--- Exercise brief ---
Search the listing below for lines that hold the word "bytes", and report only how many there are.

───

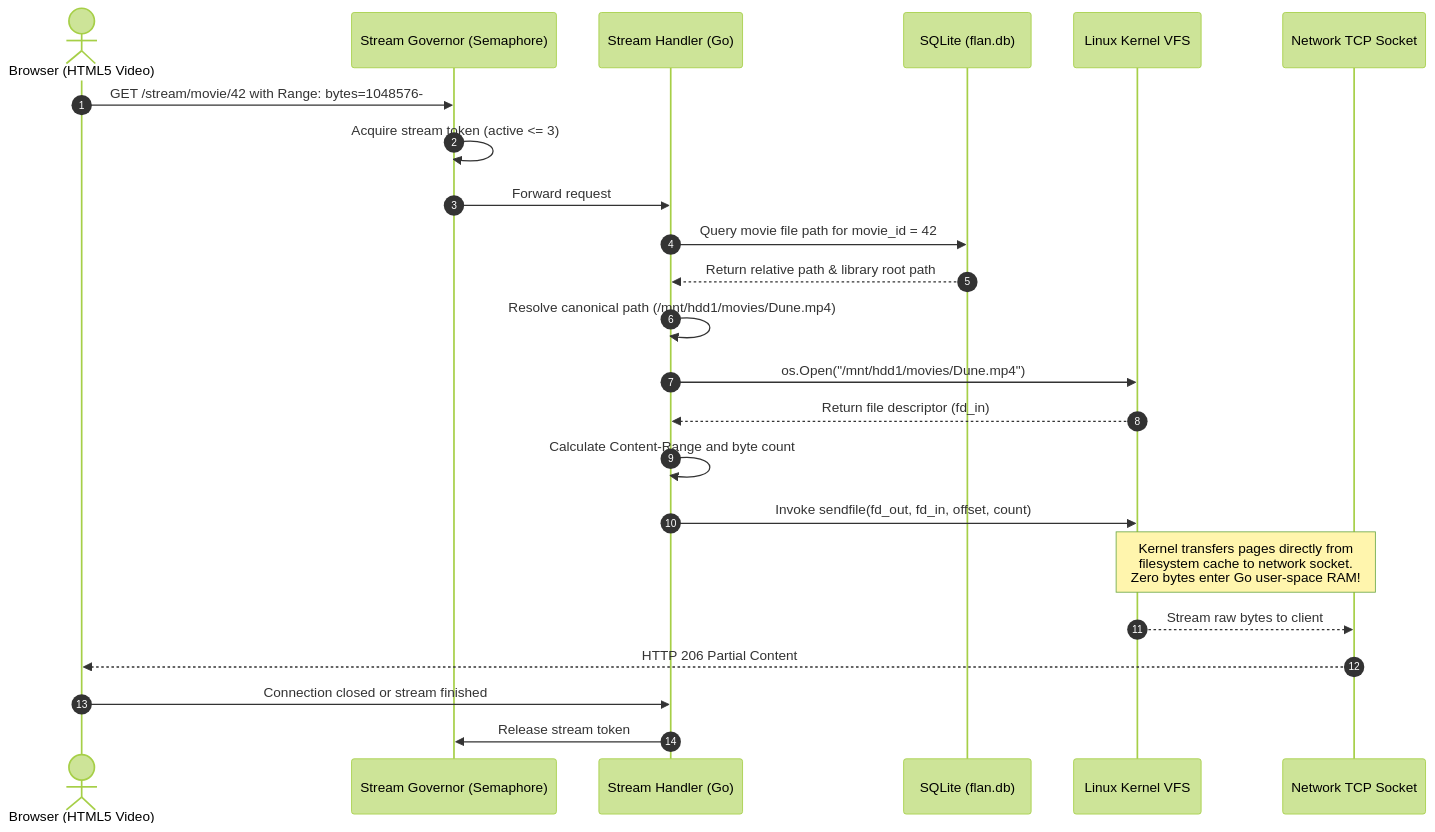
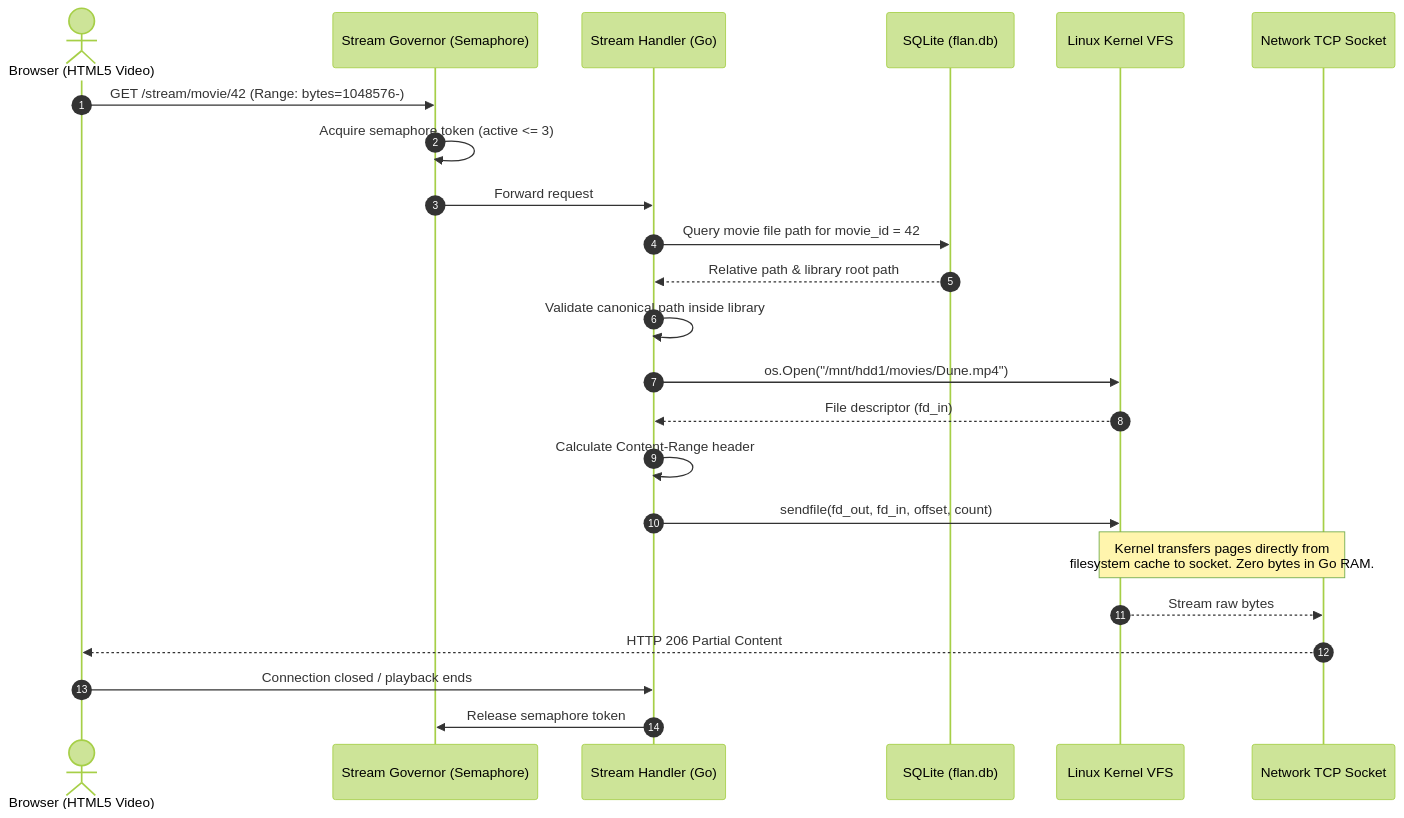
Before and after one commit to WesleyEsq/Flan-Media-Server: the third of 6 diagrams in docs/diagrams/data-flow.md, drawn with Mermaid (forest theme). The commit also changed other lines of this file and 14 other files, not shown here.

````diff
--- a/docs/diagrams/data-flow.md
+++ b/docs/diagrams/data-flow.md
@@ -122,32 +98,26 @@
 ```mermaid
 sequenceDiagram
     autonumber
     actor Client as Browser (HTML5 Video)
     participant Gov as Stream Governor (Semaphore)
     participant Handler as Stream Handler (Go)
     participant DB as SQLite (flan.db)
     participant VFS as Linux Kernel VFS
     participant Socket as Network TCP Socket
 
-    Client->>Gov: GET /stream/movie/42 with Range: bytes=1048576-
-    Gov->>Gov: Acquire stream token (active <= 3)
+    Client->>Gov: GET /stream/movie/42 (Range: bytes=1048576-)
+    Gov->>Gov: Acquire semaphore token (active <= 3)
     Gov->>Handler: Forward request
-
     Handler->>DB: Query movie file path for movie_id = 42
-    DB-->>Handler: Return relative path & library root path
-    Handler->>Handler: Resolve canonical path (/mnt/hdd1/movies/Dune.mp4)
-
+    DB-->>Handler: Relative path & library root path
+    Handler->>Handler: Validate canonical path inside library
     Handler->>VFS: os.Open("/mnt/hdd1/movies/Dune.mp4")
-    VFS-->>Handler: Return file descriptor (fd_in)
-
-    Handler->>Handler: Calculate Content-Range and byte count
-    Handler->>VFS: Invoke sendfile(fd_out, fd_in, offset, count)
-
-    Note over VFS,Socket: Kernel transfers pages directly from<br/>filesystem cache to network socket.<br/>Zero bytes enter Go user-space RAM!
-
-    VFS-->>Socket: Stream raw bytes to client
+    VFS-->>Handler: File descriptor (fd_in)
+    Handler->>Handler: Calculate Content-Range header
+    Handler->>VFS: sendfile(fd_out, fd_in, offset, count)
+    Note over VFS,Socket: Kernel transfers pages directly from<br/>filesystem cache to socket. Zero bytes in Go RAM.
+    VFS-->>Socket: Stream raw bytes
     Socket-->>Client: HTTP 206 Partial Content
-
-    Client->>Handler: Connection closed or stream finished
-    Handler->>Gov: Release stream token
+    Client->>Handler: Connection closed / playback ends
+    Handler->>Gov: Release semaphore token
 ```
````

───

--- Result of this exercise ---
6